- **YOUR ASSIGNMENT**: Look below and pull out each line with the word "data".

- **THE INPUT**:
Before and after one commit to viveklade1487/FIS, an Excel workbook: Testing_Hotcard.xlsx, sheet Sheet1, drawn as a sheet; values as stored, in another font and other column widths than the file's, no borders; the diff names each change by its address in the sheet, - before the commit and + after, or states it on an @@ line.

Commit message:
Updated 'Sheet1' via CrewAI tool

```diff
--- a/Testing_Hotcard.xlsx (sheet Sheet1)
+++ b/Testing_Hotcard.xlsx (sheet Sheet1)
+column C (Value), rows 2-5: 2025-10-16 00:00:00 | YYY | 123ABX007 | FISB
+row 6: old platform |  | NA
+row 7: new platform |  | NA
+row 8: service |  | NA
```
--
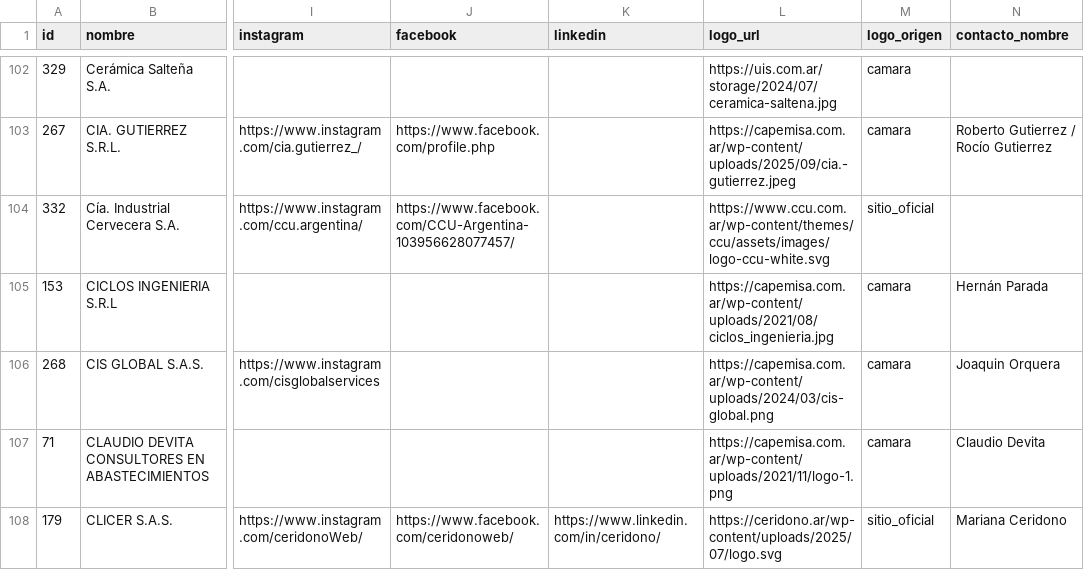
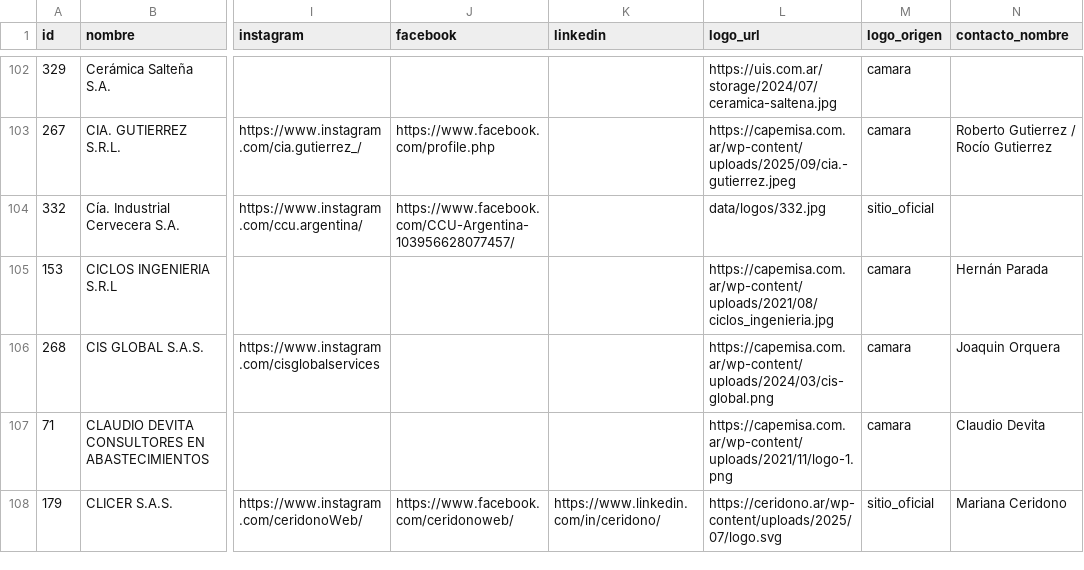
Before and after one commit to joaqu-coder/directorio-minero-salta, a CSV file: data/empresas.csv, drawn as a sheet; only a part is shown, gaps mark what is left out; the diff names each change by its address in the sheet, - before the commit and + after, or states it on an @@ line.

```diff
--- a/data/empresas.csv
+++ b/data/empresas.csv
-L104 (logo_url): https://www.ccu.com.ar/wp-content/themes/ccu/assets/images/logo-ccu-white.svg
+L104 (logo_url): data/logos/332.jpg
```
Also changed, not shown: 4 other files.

- **YOUR RESPONSE**:
Before and after one commit to joaqu-coder/directorio-minero-salta, a CSV file: data/empresas.csv, drawn as a sheet; only a part is shown, gaps mark what is left out; the diff names each change by its address in the sheet, - before the commit and + after, or states it on an @@ line.
--- a/data/empresas.csv
+++ b/data/empresas.csv
+L104 (logo_url): data/logos/332.jpg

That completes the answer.